Last year Camden Council worked in partnership with the Met Police to secure an anti-social behaviour injunction against Mr Rasool after he repeatedly attempted to illegally evict and harass tenants at a property he owns in Kilburn (read here).
The injunction was the first to be secured by a local authority against a landlord to protect private tenants from illegal eviction and harassment.
All four of these latest banning orders were given by first tier tribunal decision on 17 January 2022 (read here).
The other banning orders were given against:
- Daya Ahmed Dayaaldeen, 64, of Upper Grosvenor Street W1K
- Henna Mohamed Rashid, 65, of Duke Street W1K
- Talal Faliez Fahad Sagor Alenezi, 82, of Picton Place W1U
The orders take effect in six months time and will ban each of them from letting property, engaging in letting agency work, and engaging in property management work in England for five years.
If the orders are breached, penalties can include imprisonment for up to 51 weeks, a court fine, or a civil financial penalty of up to £30,000.
Camden’s Private Sector Housing team is continuing to support tenants living in the Kilburn property.
The team, which includes Environmental Health Officers and Tenancy Relations Officers, is also continuing to monitor the management of the property.
If a reputable new management agent is not in place when the banning orders against those currently letting the property takes effect, the Council will consider pursuing an Interim Management Order to take over management of the property.
Councillor Meric Apak, Camden’s Cabinet Member for Better Homes said:
“Around a third of Camden residents rent from private landlords and they deserve to live in properly regulated, safe homes and to be treated fairly.
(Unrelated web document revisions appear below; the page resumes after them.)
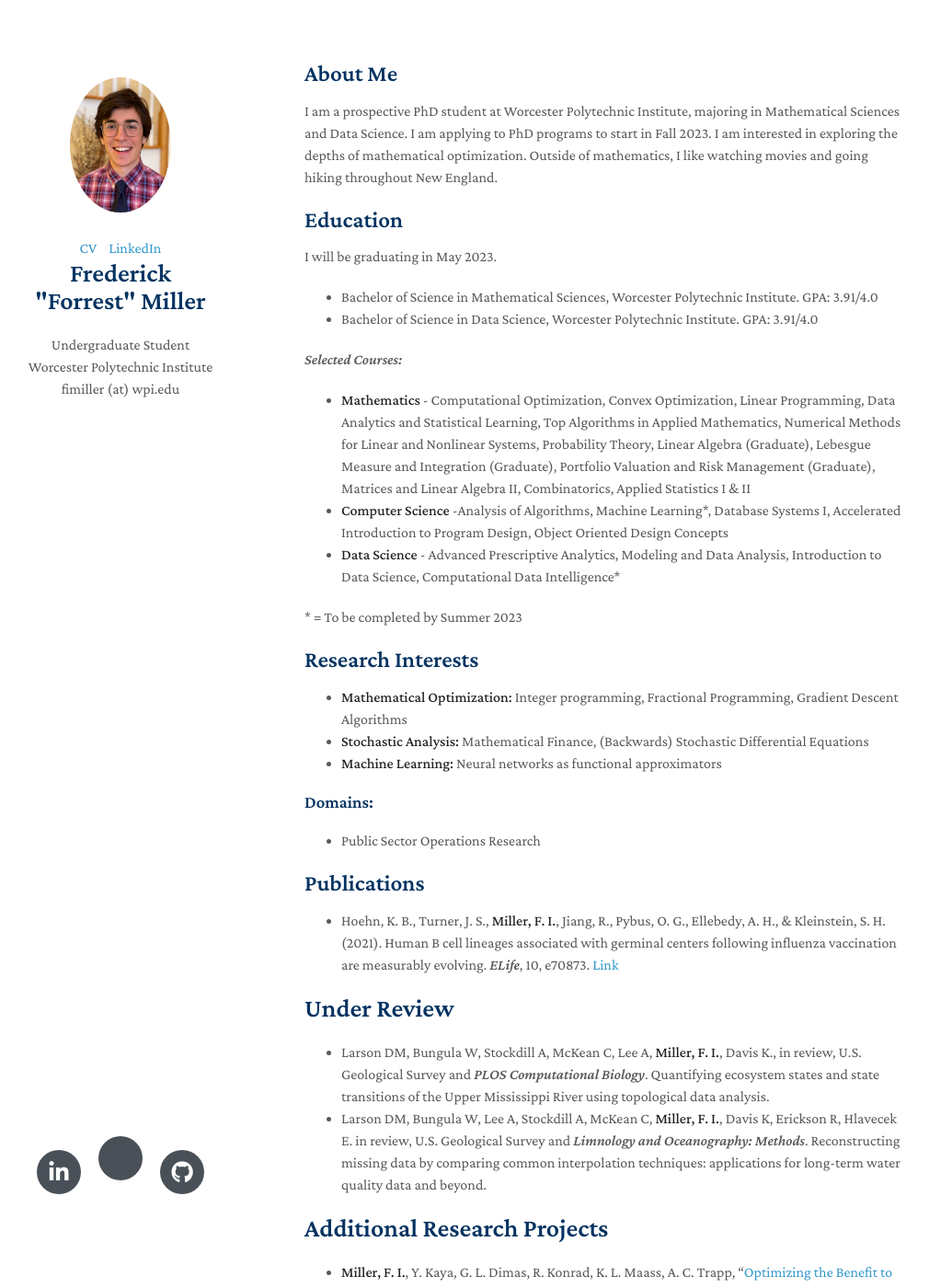
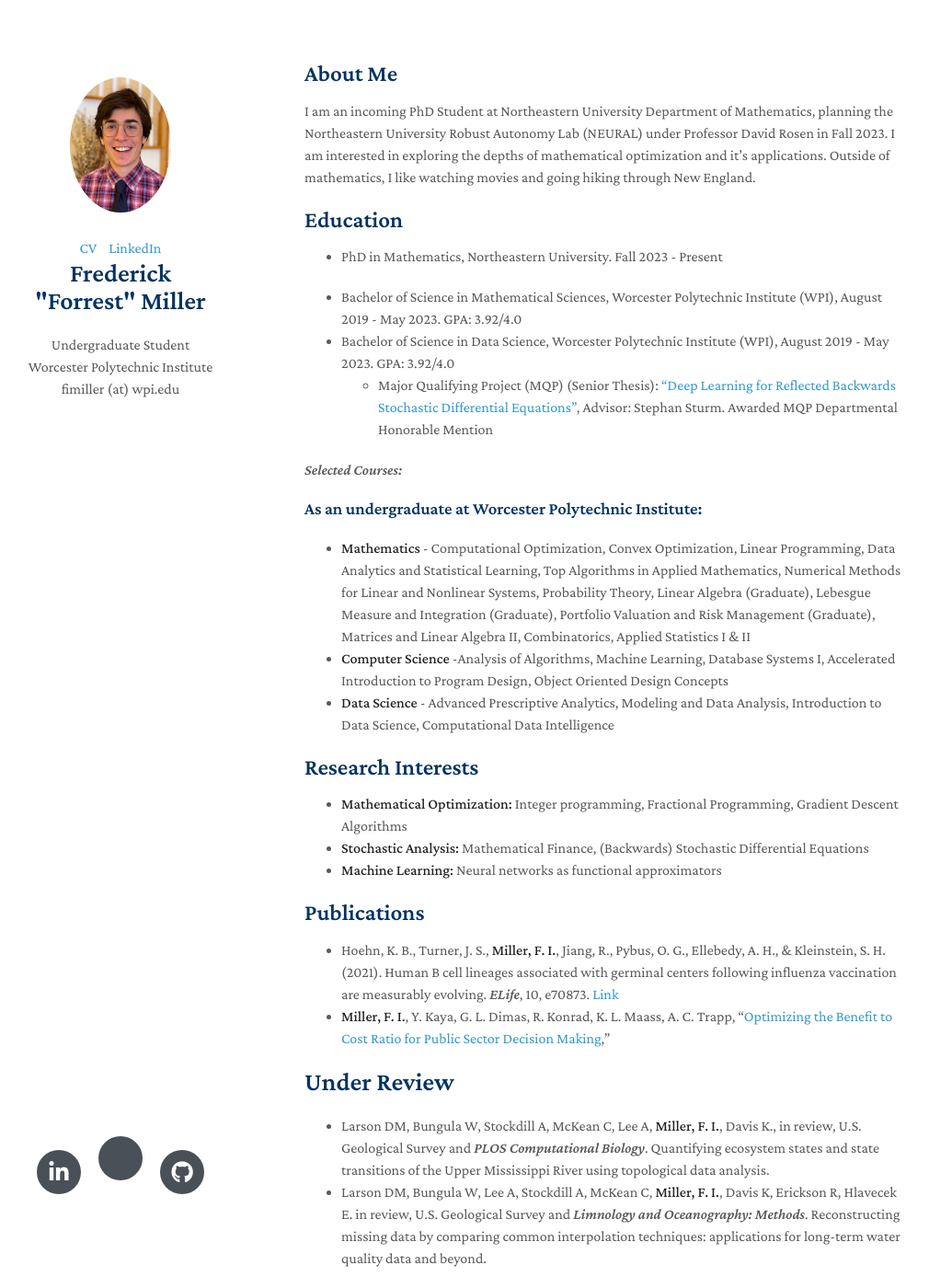
Before and after one commit to fimiller/fimiller.github.io, a Jekyll site: the page built from index.md, in a window 1280 px wide and 1400 px high. Shown: the whole window at 92% size, without its empty margins (139-1149 px from the left). Built offline with Jekyll 4.4.1, drawn with Linux system fonts in a browser that asks for light colours; nearby versions of some CDN libraries; a style sheet for code colours, icons or effects is not loaded; our own code applies the rules of GitHub Pages for plain Markdown files; some of the changed text lies outside the part shown.

Commit message:
updated content

```diff
--- a/index.md
+++ b/index.md
@@ -4,19 +4,26 @@ layout: homepage
 
 ## About Me
 
-I am a prospective PhD student at Worcester Polytechnic Institute, majoring in Mathematical Sciences and Data Science. I am applying to PhD programs to start in Fall 2023. I am interested in exploring the depths of mathematical optimization. Outside of mathematics, I like watching movies and going hiking throughout New England.
+I am an incoming PhD Student at Northeastern University Department of Mathematics, planning the Northeastern University Robust Autonomy Lab (NEURAL) under Professor David Rosen in Fall 2023. I am interested in exploring the depths of mathematical optimization and it's applications. Outside of mathematics, I like watching movies and going hiking through New England.
 
 ## Education
-I will be graduating in May 2023.
-- Bachelor of Science in Mathematical Sciences, Worcester Polytechnic Institute. GPA: 3.91/4.0
-- Bachelor of Science in Data Science, Worcester Polytechnic Institute. GPA: 3.91/4.0
+- PhD in Mathematics, Northeastern University. Fall 2023 - Present
+
+- Bachelor of Science in Mathematical Sciences, Worcester Polytechnic Institute (WPI), August 2019 - May 2023. GPA: 3.92/4.0
+- Bachelor of Science in Data Science, Worcester Polytechnic Institute (WPI), August 2019 - May 2023. GPA: 3.92/4.0
+	- Major Qualifying Project (MQP) (Senior Thesis): ["Deep Learning for Reflected Backwards Stochastic Differential Equations"](Deep Learning for Reflected Backwards Stochastic Differential Equations), Advisor: Stephan Sturm. Awarded MQP Departmental Honorable Mention
+
+
+
 
 *Selected Courses:*
+
+### As an undergraduate at Worcester Polytechnic Institute:
+
 - **Mathematics** - Computational Optimization, Convex Optimization, Linear Programming, Data Analytics and Statistical Learning, Top Algorithms in Applied Mathematics, Numerical Methods for Linear and Nonlinear Systems, Probability Theory,  Linear Algebra (Graduate), Lebesgue Measure and Integration (Graduate), Portfolio Valuation and Risk Management (Graduate), Matrices and Linear Algebra II, Combinatorics, Applied Statistics I & II
-- **Computer Science** -Analysis of Algorithms, Machine Learning\*, Database Systems I, Accelerated Introduction to Program Design, Object Oriented Design Concepts
-- **Data Science** -  Advanced Prescriptive Analytics, Modeling and Data Analysis, Introduction to Data Science, Computational Data Intelligence\*
+- **Computer Science** -Analysis of Algorithms, Machine Learning, Database Systems I, Accelerated Introduction to Program Design, Object Oriented Design Concepts
+- **Data Science** -  Advanced Prescriptive Analytics, Modeling and Data Analysis, Introduction to Data Science, Computational Data Intelligence
 
-\* = To be completed by Summer 2023
 
 ## Research Interests
 
@@ -24,31 +31,31 @@ I will be graduating in May 2023.
 - **Stochastic Analysis:** Mathematical Finance, (Backwards) Stochastic Differential Equations
 - **Machine Learning:** Neural networks as functional approximators
 
-### Domains:
-- Public Sector Operations Research
 
 ## Publications
 - Hoehn, K. B., Turner, J. S., **Miller, F. I.**, Jiang, R., Pybus, O. G., Ellebedy, A. H., & Kleinstein, S. H. (2021). Human B cell lineages associated with germinal centers following influenza vaccination are measurably evolving. *ELife*, 10, e70873. [Link](https://doi.org/10.7554/eLife.70873)
+- **Miller, F. I.**, Y. Kaya, G. L. Dimas, R. Konrad, K. L. Maass, A. C. Trapp, "[Optimizing the Benefit to Cost Ratio for Public Sector Decision Making](https://arxiv.org/abs/2212.04534),"
 
 # Under Review
 - Larson DM, Bungula W, Stockdill A, McKean C, Lee A, **Miller, F. I.**, Davis K., in review, U.S. Geological Survey and *PLOS Computational Biology*. Quantifying ecosystem states and state transitions of the Upper Mississippi River using topological data analysis.
 - Larson DM, Bungula W, Lee A, Stockdill A, McKean C, **Miller, F. I.**, Davis K, Erickson R, Hlavecek E. in review, U.S. Geological Survey and *Limnology and Oceanography: Methods*. Reconstructing missing data by comparing common interpolation techniques: applications for long-term water quality data and beyond.
 
-# Additional Research Projects
-- **Miller, F. I.**, Y. Kaya, G. L. Dimas, R. Konrad, K. L. Maass, A. C. Trapp, "[Optimizing the Benefit to Cost Ratio for Public Sector Decision Making](https://arxiv.org/abs/2212.04534)," preprint. To be submitted.
-- Sturm, S, Kumar, R, **Miller, F. I.** Deep Learning for Reflected Backwards Stochastic Differential Equations. Expected to produce manuscript.
 
 ## Presentations
 
-- WPI PhD Student Seminar @ WPI, January 2022
-	- Modern Portfolio Theory From Scratch
+- Mathematical Finance and Stochastic Analysis Seminar @ WPI
+	- [Risk Indifference Pricing for American Put Options](https://www.wpi.edu/news/calendar/events/mathematical-sciences-department-financial-math-seminar-frederick-miller-wpi-student-risk)
+- WPI PhD Student Seminar, January 2023
+	- [Modern Portfolio Theory from Scratch](https://sites.google.com/view/wpi-math-studentseminar/past-talks?authuser=0)
+- 2023 Joint Mathematics Meeting, January 2023
+ 	- [Optimizing the Benefit-to-Cost Ratio for Public Sector Decision Making](https://meetings.ams.org/math/jmm2023/meetingapp.cgi/Paper/22848)
 - 2022 INFORMS Annual Meeting, October 2022
-	- Optimizing The Benefit-to-Cost Ratio For Effective Capacity Deployment For New York City's Homeless Youth Shelter System
-	- Awarded INFORMS Scholarship to be funded and attend the conference and attend special sessions
+	- [Optimizing The Benefit-to-Cost Ratio For Effective Capacity Deployment For New York City's Homeless Youth Shelter System](https://www.abstractsonline.com/pp8/#!/10693/presentation/6979)
+	- Awarded [INFORMS Scholarship](https://www.informs.org/Recognizing-Excellence/Scholarships/INFORMS-Scholarship) to be funded and attend the conference and attend special sessions
 - ARCHES Lab talk @ WPI, August 2022
 	- Preliminary version of "Optimizing The Benefit-to-Cost Ratio For Effective Capacity Deployment For New York City's Homeless Youth Shelter System"
 - WPI PhD Student Seminar @ WPI, February 2022
-	- A brief survey of operations research and optimization
+	- [A brief survey of operations research and optimization](https://sites.google.com/view/wpi-math-studentseminar/past-talks?authuser=0)
 - Math REU Poster Session @ University of Wisconsin - La Crosse (UWL), August 2021
 	- Research poster to members of UWL Math & Biology Departments
 - WPI Math Club Sunday Night Seminar - April 2020
@@ -57,10 +64,14 @@ I will be graduating in May 2023.
 	- Mathematical Sciences undergraduate program at WPI with prospective students
 
 ## Awards
-
+- [WPI Peer Learning Assistant of the Year 2023](https://www.wpi.edu/news/announcements/peer-learning-assistants-honored-student-recognition-awards-ceremony-0#:~:text=The%202023%20Peer%20Learning%20Assistant,Sciences%20Department%20for%20several%20years.)
+	- Also awarded Peer Learning Assistant of the year within the Mathematical Sciences Department
+- WPI MQP Award Departmental Honorable Mention for Senior Thesis
+- WPI Senior Math Award 2023
+	- Awarded for outstanding performance and making valuable contributions to the WPI Community
 - [INFORMS Scholarship Award](https://www.informs.org/Recognizing-Excellence/Scholarships/INFORMS-Scholarship): Funding to travel and present at the INFORMS Annual Meeting, 2022
 - Full funding to attend [SIAM Summer School on Financial Analytics](https://siam2022.gssi.it/) in L'Aquila, Italy
-- WPI Presidential Scholarship (2019- 2023)
+- WPI Presidential Scholarship (2019- Present)
 - Dean's List, WPI
 
 ## Teaching Experience
@@ -71,14 +82,14 @@ I serve as Peer Learning Assistant (PLA) for the Mathematical Sciences Departmen
 
 *Courses PLA'd:*
 - MA 3231 - Linear Programming, A Term 2022
-- MA 2621 - Probability for Applications, C Term 2022
-- MA 2072 - Accelerated Matrices & Linear Algebra I - C Term 2023
+- MA 2621 - Probability for Applications, C Term 2022, D Term 2023
 - MA 2071 - Matrices & Linear Algebra I - B Term 2020, D Term 2021
-- MA 1023 - Calculus III, A Term 2020, A Term 2021, D Term 2022, B Term 2023
+- MA 2072: Accelerated Matrices & Linear Algebra I - C Term 2023
+- MA 1023 - Calculus III, A Term 2020, A Term 2021, D Term 2022, B Term 2022
 
 
 ## Leadership
-- President, WPI Math Club (April 2020 - January 2023)
+- President, WPI Math Club (April 2020 - March 2023)
 	- Lead meetings for WPI’s math club by finding an activity for our weekly math hour. Normally this consists of a fun puzzle with a mathematical bent that the club discusses and tries to solve.
-- President, WPI Pi Mu Epsilon Massachusetts Alpha Math Honors Society (May 2022 - Present)
+- President, WPI Pi Mu Epsilon Massachusetts Alpha Math Honors Society (May 2022 - May 2023)
 	 - Vice President January 2022 - May 2022, Member April 2021 - January 2022
```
The pandemic has further highlighted the importance of the right to a home that is safe and secure.
“Most landlords are decent law-abiding people however, for too long a minority have been able to let housing that is unsuitable while exploiting their tenants and woefully disregarding their wellbeing and safety.
“Our HMO licensing scheme and Rogue Landlord Taskforce are continuing to improve the standards in Camden’s private housing sector, empowering renters to take action and helping good landlords to run successful businesses.
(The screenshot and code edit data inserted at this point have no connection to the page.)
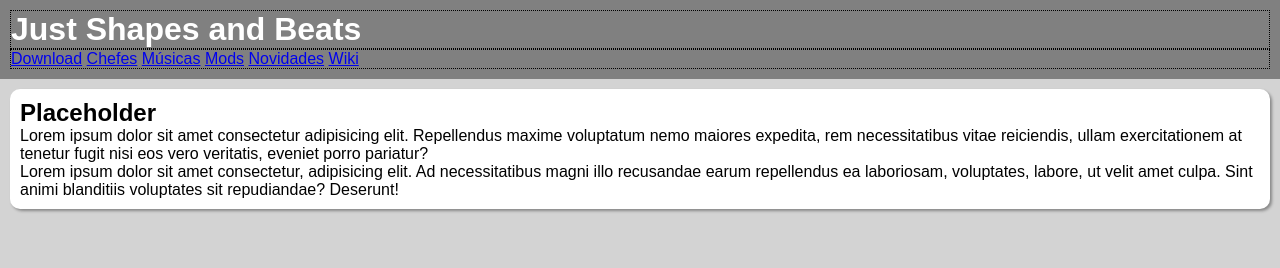
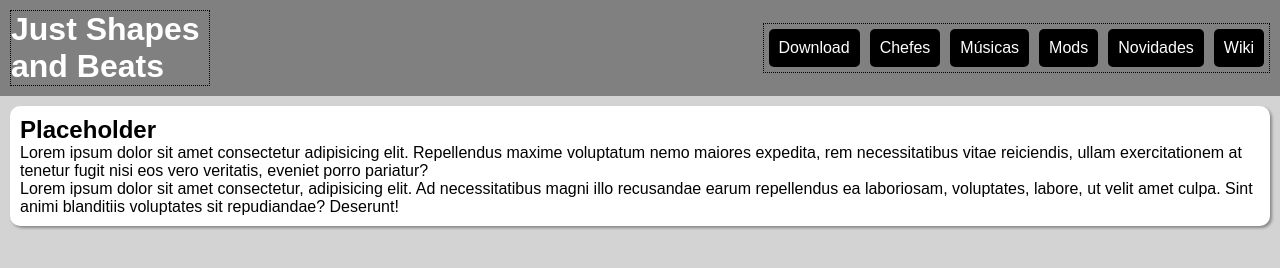
Before and after one commit to KmKatsuko/HTML-CSS, a plain HTML site: page Exercicios/Ex027 (FBX)/Flex010/index.html in a window 1280 px wide. Drawn offline with Linux system fonts and the light colour scheme.

Commit message:
Update style.css

```diff
--- a/Exercicios/Ex027 (FBX)/Flex010/style.css
+++ b/Exercicios/Ex027 (FBX)/Flex010/style.css
@@ -18,14 +18,40 @@
     background-color: gray;
     color: white;
     padding: 10px;
+
+    display: flex;
+    flex-flow: row wrap;
+    justify-content: space-between;
+    align-items: center;
 }
 
 header > h1 {
-    border: 1px dotted black
+    border: 1px dotted black;
+    flex: 0 0 200px;
 }
 
 header > nav {
     border: 1px dotted black;
+
+    display: flex;
+    flex-flow: row wrap;
+    justify-content: flex-end;
+}
+
+header > nav > a {
+    background-color: black;
+    color: white;
+    padding: 10px;
+    margin: 5px;
+    border-radius: 5px;
+    text-decoration: none;
+    text-align: center;
+}
+
+header > nav > a:hover {
+    background-color: white;
+    color: black;
+    transition: background-color .5s;
 }
 
 main {
```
“The legal action taken in this case was a necessary last resort. Our message to landlords and letting agents is that we are here to work with you; to provide advice and assistance first of all and to ensure you can meet your obligations.“
Our free guide containing more information about property licensing in the London Borough of Camden is available here.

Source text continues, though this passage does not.